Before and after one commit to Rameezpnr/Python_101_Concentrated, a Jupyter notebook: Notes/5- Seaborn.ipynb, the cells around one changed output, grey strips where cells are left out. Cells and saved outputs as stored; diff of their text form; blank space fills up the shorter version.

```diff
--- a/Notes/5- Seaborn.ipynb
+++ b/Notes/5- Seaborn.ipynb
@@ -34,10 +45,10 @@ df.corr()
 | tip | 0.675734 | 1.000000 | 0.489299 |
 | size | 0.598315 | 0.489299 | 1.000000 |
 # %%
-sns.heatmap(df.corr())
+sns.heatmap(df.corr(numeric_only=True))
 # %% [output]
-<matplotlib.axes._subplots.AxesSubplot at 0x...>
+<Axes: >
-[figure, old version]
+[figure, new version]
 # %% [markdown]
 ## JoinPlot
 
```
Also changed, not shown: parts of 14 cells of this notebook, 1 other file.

WORK REQUEST - Take the material above and print all of it exactly.

ANSWER TO THE PROBLEM -
Before and after one commit to Rameezpnr/Python_101_Concentrated, a Jupyter notebook: Notes/5- Seaborn.ipynb, the cells around one changed output, grey strips where cells are left out. Cells and saved outputs as stored; diff of their text form; blank space fills up the shorter version.

```diff
--- a/Notes/5- Seaborn.ipynb
+++ b/Notes/5- Seaborn.ipynb
@@ -34,10 +45,10 @@ df.corr()
 | tip | 0.675734 | 1.000000 | 0.489299 |
 | size | 0.598315 | 0.489299 | 1.000000 |
 # %%
-sns.heatmap(df.corr())
+sns.heatmap(df.corr(numeric_only=True))
 # %% [output]
-<matplotlib.axes._subplots.AxesSubplot at 0x...>
+<Axes: >
-[figure, old version]
+[figure, new version]
 # %% [markdown]
 ## JoinPlot
 
```
Also changed, not shown: parts of 14 cells of this notebook, 1 other file.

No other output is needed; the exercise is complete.